February 19, 2012 § 4 Comments
Pieces of Me
The printer whirrs and spits out the last of the photographs. I spread them out across the kitchen table. The overhead light creates a glare on the glossy paper. I turn the dimmer switch down and look at them again. Nine pictures of me: walking in the woods, driving home to Ottawa, sitting at the top of a Ferris wheel in Carp, walking along the Mississippi River. I pull out a chair and stand on it. I hit my head on the chandelier. It spins around on the brassy black chain the light hangs from. Two bulbs have burned out. For a moment I feel guilty for the dead bulbs and the layer of dust everywhere. It passes. I look down at the table. Faces stare back at me. My chest aches. I touch and press the soft fleshy place where they cut you if you stop breathing so they can stick a tube in to do a tracheal intubation. I gulp for air. The chair wobbles.
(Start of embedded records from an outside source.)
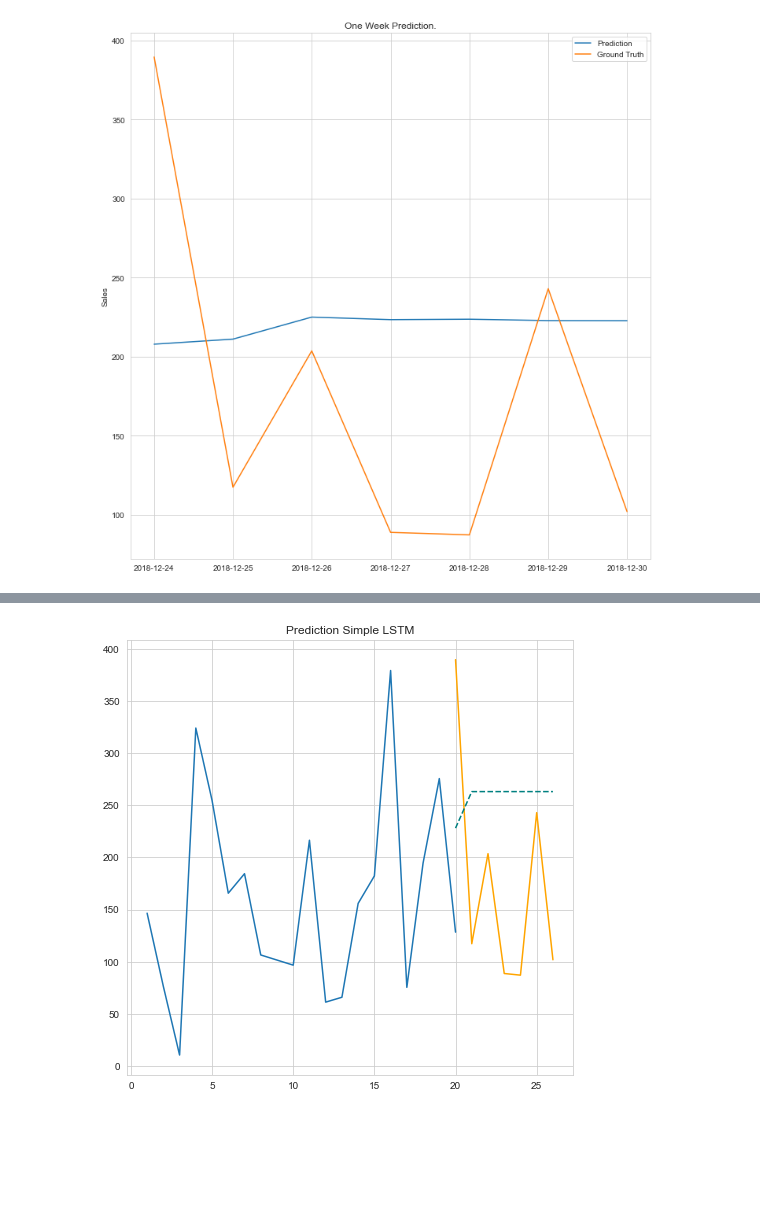
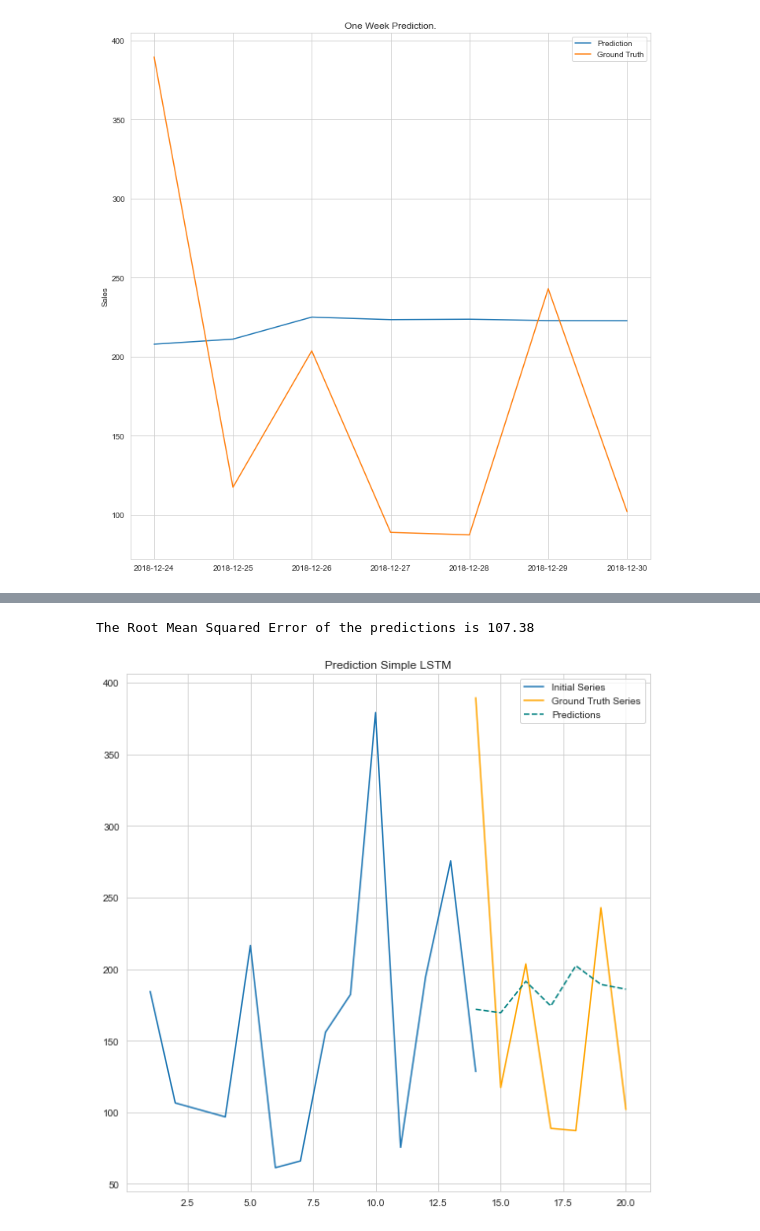
Before and after one commit to patrickbrus/IBM_Machine_Learning_Professional, a Jupyter notebook: Time_Series/Time_Series_Analysis.ipynb, the cells around one changed output, grey strips where cells are left out. Drawn from its saved outputs; the diff is of its cells as text; code cells hidden in the pictures; blank space fills up the shorter version.

Commit message:
Feat: Finished LSTM and RNN training

```diff
--- a/Time_Series/Time_Series_Analysis.ipynb
+++ b/Time_Series/Time_Series_Analysis.ipynb
@@ -339,18 +342,17 @@ Number of test samples: 27
 # %%
-# create training data, such that each training sample contains num_training_days samples
-# and the next sales value is the y_train value
-num_training_days = 20
+# create training data, such that each training sample contains length_sequence samples for X_train and the next sample point
+# for y_train
 
 X_train_rnn, y_train_rnn = list(), list()
-for i in range(0, X_train.shape[0]-num_training_days):
-    X_train_rnn.append(X_train.iloc[i:i+num_training_days].values)
-    y_train_rnn.append(X_train.iloc[i+num_training_days])
+for i in range(0, X_train.shape[0] - length_sequence):
+    X_train_rnn.append(X_train.iloc[i:i+length_sequence].values)
+    y_train_rnn.append(X_train.iloc[i+length_sequence])
 
 X_train_rnn = get_keras_format_series(X_train_rnn)
 y_train_rnn = np.array(y_train_rnn)
 
-X_test_init = X_test.iloc[:num_training_days].values
-y_test = X_test.iloc[num_training_days:].values
+X_test_init = X_test.iloc[:length_sequence].values
+y_test = X_test.iloc[length_sequence:].values
 # %%
 print('Training input shape: {}'.format(X_train_rnn.shape))
 print('Training output shape: {}'.format(y_train_rnn.shape))
@@ -378,14 +380,14 @@ def fit_SimpleRNN(train_X, train_y, cell_units, epochs):
 
     # construct an RNN layer with specified number of hidden units
     # per cell and desired sequence input format
-    model.add(keras.layers.SimpleRNN(cell_units, input_shape=(train_X.shape[1],1)))
+    model.add(keras.layers.SimpleRNN(cell_units, activation="relu", input_shape=(train_X.shape[1],1)))
 
     # add an output layer to make final predictions
     model.add(keras.layers.Dense(1))
 
     # define the loss function / optimization strategy, and fit
     # the model with the desired number of passes over the data (epochs)
-    model.compile(loss='mean_squared_error', optimizer=keras.optimizers.Adam(learning_rate=1e-2))
+    model.compile(loss='mean_squared_error', optimizer=keras.optimizers.Adam(learning_rate=1e-3))
     hist = model.fit(train_X, train_y, epochs=epochs, batch_size=64, validation_split=0.2, verbose=0)
 
     return model, hist
@@ -442,5 +457,5 @@ def predict_and_plot(test_X_init, test_y, model, title):
 # %%
-model_rnn, hist = fit_SimpleRNN(X_train_rnn, y_train_rnn, cell_units=30, epochs=200)
+model_rnn, hist = fit_SimpleRNN(X_train_rnn, y_train_rnn, cell_units=20, epochs=200)
 # %%
 model_rnn.summary()
 # %% [output]
@@ -487,14 +503,14 @@ def fit_SimpleLSTM(train_X, train_y, cell_units, epochs):
 
     # construct an RNN layer with specified number of hidden units
     # per cell and desired sequence input format
-    model.add(keras.layers.LSTM(cell_units, input_shape=(train_X.shape[1],1)))
+    model.add(keras.layers.LSTM(cell_units, activation="relu", input_shape=(train_X.shape[1],1)))
 
     # add an output layer to make final predictions
     model.add(keras.layers.Dense(1))
 
     # define the loss function / optimization strategy, and fit
     # the model with the desired number of passes over the data (epochs)
-    model.compile(loss='mean_squared_error', optimizer=keras.optimizers.Adam(learning_rate=1e-2))
+    model.compile(loss='mean_squared_error', optimizer=keras.optimizers.Adam(learning_rate=1e-3))
     hist = model.fit(train_X, train_y, epochs=epochs, batch_size=64, validation_split=0.2, verbose=0)
 
     return model, hist
@@ -528,4 +544,5 @@ plt.show()
 # %%
-predict_and_plot(X_test_init, y_test, model_lstm, "Prediction Simple LSTM")
+predict_and_plot(X_test_init, y_test, model_lstm, "Prediction Simple LSTM", savefig=r"figures\prediction_of_simple_LSTM.pdf")
 # %% [output]
+The Root Mean Squared Error of the predictions is 107.38
-[figure, old version]
+[figure, new version]
```
Also changed, not shown: parts of 14 cells of this notebook, 11 other files.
In two photos I am smiling. Brave smile, looking up at the camera at the moment I caught her looking at me through her lens. In the others I am not paying attention to her. I am focused on something else, camera dangling from one hand, distracted, bent over, drawn to examine it more closely. My daughter took them all, when I wasn’t looking. Except for one. I shift my feet. The seat belches and cracks. I left the chairs out in the rain one afternoon in the summer. The plastic veneer puckered and the chair dried brittle. I step down before I break it completely. The me in the photos watches. Even if I look at the photos sideways, I can’t avoid the eyes. Dark and sad even though the me is smiling; lines of worry parading on her face; pale shade of defeat, loss. My chest feels heavy again. The cat comes in and jumps on the table, sending the photos sliding across as he does. I rescue them before they fall. The few photographs I have of myself were taken by someone else and most of them stared up at me from the tabletop.
A thought trips through my brain, making me take a step back. I bump into the counter. These pictures are how she sees me. Not what I see. She told me this morning, when she found her camera in her bed room that her personal goal is to capture me any time we are out. I won’t know when. The me eyes stare back. I am not sure how I feel about it. I scratch at my neck.
Leigh-Anne grew up in the Ottawa Valley, and still considers Kinburn, Ontario to be home. When she isn’t writing or working at her day job as the Fundraising and Special Events Coordinator for the Boys & Girls Club of London, Leigh-Anne can often be found stomping around in the woods around St. Thomas, ON with her daughters, camera in hand.
Image: Walking in the Morning, by Leigh-Anne Fraser